Pretty much everyone believes in the long-term growth potential of emerging markets. However, when it comes to waiting for that growth, and enduring some pretty nasty turbulence along the way, it's a much harder sell.
Even a renowned global investor and bull like Mark Mobius of the Templeton Emerging Markets Group has his share of jitters right now.
"The main problem we are finding right now, at this minute, is the valuations in India are somewhat high, they're a little bit expensive. And in the case of China, we have quite a lot of exposure there already, so we're not going to be putting a lot more in," he says. As for Brazil, Mobius says his global portfolios have even more invested there than in China. "But in terms of buying more now, again, the valuations have gone up a lot and we have to be much more cautious. Brazil has everything going for it except of course a currency that's little bit too strong."
This is not to suggest that Mobius is anything but bullish on China, India, and Brazil longer term, it is simply a reality that all of those markets have made major moves and thus, are not as cheap as they once were or as cheap as other markets.
"Why we are so enthusiastic about emerging markets is because this economic growth will be reflected in the earnings of companies and then reflected in the price of those stocks," Mobius says.
Two of his favorite non-China plays in Asia right now are Thailand and Indonesia; the former as a play on the demise of political strife and the continued de-concentration of wealth from urban elites to the rural poor. His Indonesian bias can be boiled down to two words: Corruption and commodities, with one falling and the other rising.
While the debt crisis and uncertainty surrounding the Euro Zone is a very real problem in Western Europe, that negative sentiment is creating opportunities in Eastern Europe. Current Mobius favorites in that region include Poland, Russian, Romania, and Turkey.
"They have been on the back burner and have been sort of unpopular with investors," Mobius says, adding that Romania is a new member of the EU that is "going through tremendous reform and change." He says Russia is further along but that the same thing is true there too, pointing out that "the era of the oligarchs is gradually giving way to a wider distribution of incomes."

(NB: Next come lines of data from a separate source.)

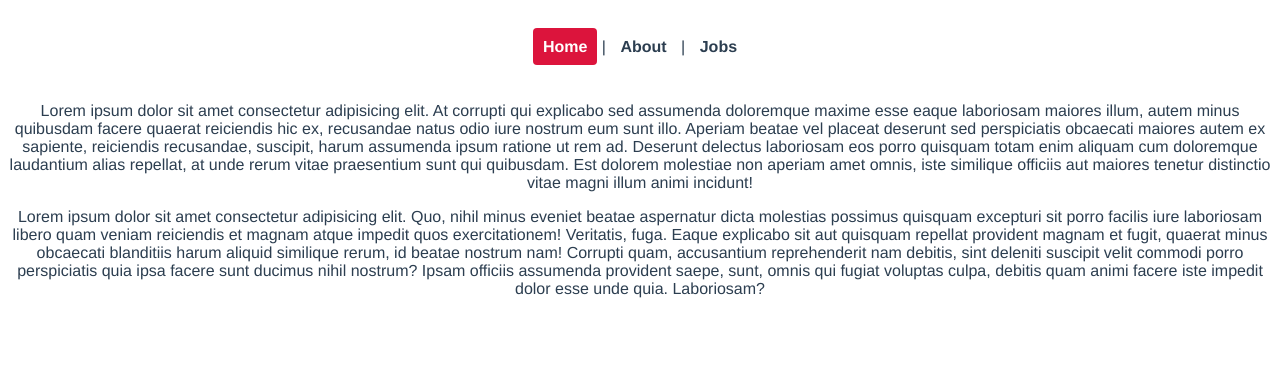
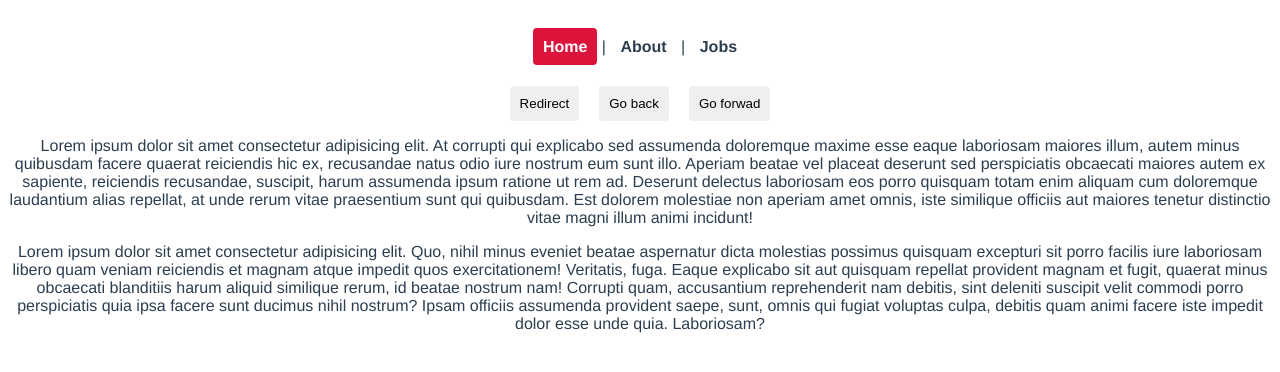
Before and after one commit to MirajHoque/jobs-usingVueRouter, a Vue app: page / in a window 1280 px wide. Shown: the top 372 px of the page. Built offline with nearby package versions, Linux system fonts and the light colour scheme.

Commit message:
programatic Navigation

```diff
--- a/src/App.vue
+++ b/src/App.vue
@@ -4,8 +4,29 @@
     <router-link :to="{ name: 'About' }">About</router-link> |
     <router-link :to="{ name: 'Jobs' }">Jobs</router-link>
   </div>
+
+  <button @click="redirect">Redirect</button>
+  <button @click="back">Go back</button>
+  <button @click="forward">Go forwad</button>
+
   <router-view/>
 </template>
+
+<script>
+export default {
+  methods: {
+    redirect(){
+      this.$router.push({ name: 'Home'});
+    },
+    back(){
+      this.$router.go(-1);
+    },
+    forward(){
+      this.$router.go(1);
+    }
+  }
+}
+</script>
 
 <style>
 #app {
@@ -32,4 +53,10 @@
   color: white;
   background: crimson;
 }
+button{
+  margin: 0 10px;
+  padding: 10px;
+  border: none;
+  border-radius: 4px;
+}
 </style>
```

"You just have to go to cities around Russia and you will see that the consumer society is beginning to grow and incomes are increasing. So there's lots of opportunity, and of course Poland is in the same situation" he says.
And in Latin America, Mobius says Colombia and Chile currently look "quite interesting" and are more compelling than regional heavyweight Brazil. "They've got good companies with good management and their governments are doing a very good job as well."
Still the MSCI Emerging Markets Index (EEM) is down 12% so far this year, versus a 5% decline for the S&P 500. Mobius says "a tremendous amount" of IPOs have had a ''depressing effect" on his markets this year but believe all the new paper has been digested and will prove to be a "temporary phenomenon."
What's more, he senses that investors are less likely to bail out on emerging markets this dip.
"During the subprime crisis everybody rushed out and regretted doing so because within one year...these markets were up 40, 50, 60, 80 percent and people now are thinking twice about doing the same thing."